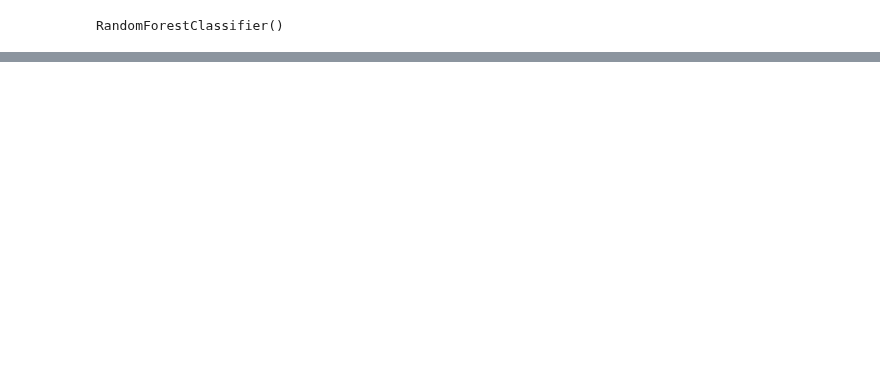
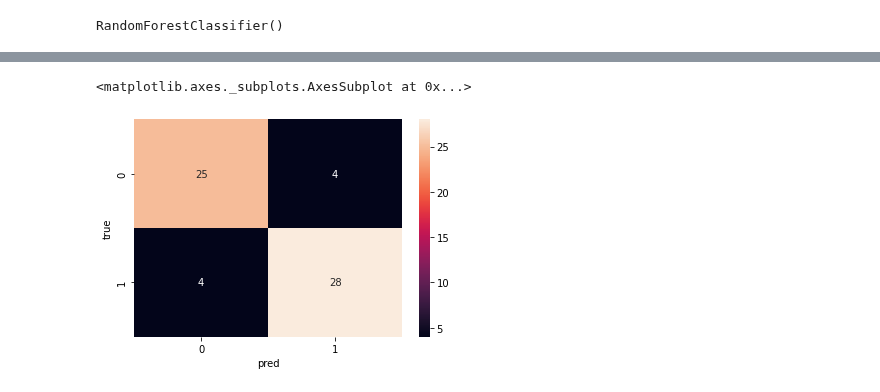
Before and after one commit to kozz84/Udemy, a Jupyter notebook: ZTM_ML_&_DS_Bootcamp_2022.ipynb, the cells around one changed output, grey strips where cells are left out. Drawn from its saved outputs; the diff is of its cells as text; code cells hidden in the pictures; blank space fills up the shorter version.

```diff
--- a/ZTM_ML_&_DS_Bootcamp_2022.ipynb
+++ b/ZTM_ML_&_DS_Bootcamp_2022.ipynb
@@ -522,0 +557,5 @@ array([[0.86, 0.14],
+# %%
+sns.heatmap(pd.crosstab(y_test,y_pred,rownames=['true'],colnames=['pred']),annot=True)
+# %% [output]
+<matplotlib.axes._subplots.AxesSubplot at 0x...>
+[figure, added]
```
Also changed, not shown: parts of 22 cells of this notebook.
___
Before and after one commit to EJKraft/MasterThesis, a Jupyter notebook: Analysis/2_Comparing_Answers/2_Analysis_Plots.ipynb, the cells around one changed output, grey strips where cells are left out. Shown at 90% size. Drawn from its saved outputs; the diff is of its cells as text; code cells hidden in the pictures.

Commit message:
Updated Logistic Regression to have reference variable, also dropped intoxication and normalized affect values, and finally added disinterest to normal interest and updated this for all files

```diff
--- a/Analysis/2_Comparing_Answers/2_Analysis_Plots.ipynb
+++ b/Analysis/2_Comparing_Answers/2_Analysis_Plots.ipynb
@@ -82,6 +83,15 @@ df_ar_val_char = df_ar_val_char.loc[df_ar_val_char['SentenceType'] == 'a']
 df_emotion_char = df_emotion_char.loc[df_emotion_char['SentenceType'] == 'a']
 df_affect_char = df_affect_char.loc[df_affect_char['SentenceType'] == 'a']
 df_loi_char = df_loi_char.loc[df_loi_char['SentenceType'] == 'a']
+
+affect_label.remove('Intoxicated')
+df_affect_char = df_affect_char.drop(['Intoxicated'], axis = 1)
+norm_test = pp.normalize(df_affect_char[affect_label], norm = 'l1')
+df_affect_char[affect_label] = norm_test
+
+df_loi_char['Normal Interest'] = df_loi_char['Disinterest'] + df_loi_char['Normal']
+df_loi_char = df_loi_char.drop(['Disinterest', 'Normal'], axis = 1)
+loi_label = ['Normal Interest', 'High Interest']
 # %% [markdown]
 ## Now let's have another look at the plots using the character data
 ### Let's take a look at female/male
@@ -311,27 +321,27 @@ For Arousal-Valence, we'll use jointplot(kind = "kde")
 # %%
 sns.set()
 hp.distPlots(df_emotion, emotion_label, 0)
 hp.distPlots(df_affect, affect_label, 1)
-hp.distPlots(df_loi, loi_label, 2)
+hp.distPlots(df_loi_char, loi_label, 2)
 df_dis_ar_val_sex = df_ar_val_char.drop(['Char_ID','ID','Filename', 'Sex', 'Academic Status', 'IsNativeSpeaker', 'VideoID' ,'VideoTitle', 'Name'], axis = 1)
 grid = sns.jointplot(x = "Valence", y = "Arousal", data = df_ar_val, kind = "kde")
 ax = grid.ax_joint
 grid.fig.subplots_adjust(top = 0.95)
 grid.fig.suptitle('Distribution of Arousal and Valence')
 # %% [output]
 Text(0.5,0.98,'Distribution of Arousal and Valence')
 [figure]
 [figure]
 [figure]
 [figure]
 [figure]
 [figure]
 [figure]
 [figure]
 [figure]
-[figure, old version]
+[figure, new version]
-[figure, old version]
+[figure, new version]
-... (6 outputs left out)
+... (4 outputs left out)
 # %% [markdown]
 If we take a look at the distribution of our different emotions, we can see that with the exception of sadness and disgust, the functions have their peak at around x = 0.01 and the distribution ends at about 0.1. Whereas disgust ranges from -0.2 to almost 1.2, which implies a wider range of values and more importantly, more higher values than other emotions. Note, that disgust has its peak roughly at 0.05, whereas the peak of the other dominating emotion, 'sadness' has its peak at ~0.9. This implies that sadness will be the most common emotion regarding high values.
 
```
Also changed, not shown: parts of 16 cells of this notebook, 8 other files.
___
▶ _How to complete this task_:
Only lines of the material that contain the word "ipynb" belong in the answer; copy each one.

▶ _Output_:
Before and after one commit to kozz84/Udemy, a Jupyter notebook: ZTM_ML_&_DS_Bootcamp_2022.ipynb, the cells around one changed output, grey strips where cells are left out. Drawn from its saved outputs; the diff is of its cells as text; code cells hidden in the pictures; blank space fills up the shorter version.
--- a/ZTM_ML_&_DS_Bootcamp_2022.ipynb
+++ b/ZTM_ML_&_DS_Bootcamp_2022.ipynb
Before and after one commit to EJKraft/MasterThesis, a Jupyter notebook: Analysis/2_Comparing_Answers/2_Analysis_Plots.ipynb, the cells around one changed output, grey strips where cells are left out. Shown at 90% size. Drawn from its saved outputs; the diff is of its cells as text; code cells hidden in the pictures.
--- a/Analysis/2_Comparing_Answers/2_Analysis_Plots.ipynb
+++ b/Analysis/2_Comparing_Answers/2_Analysis_Plots.ipynb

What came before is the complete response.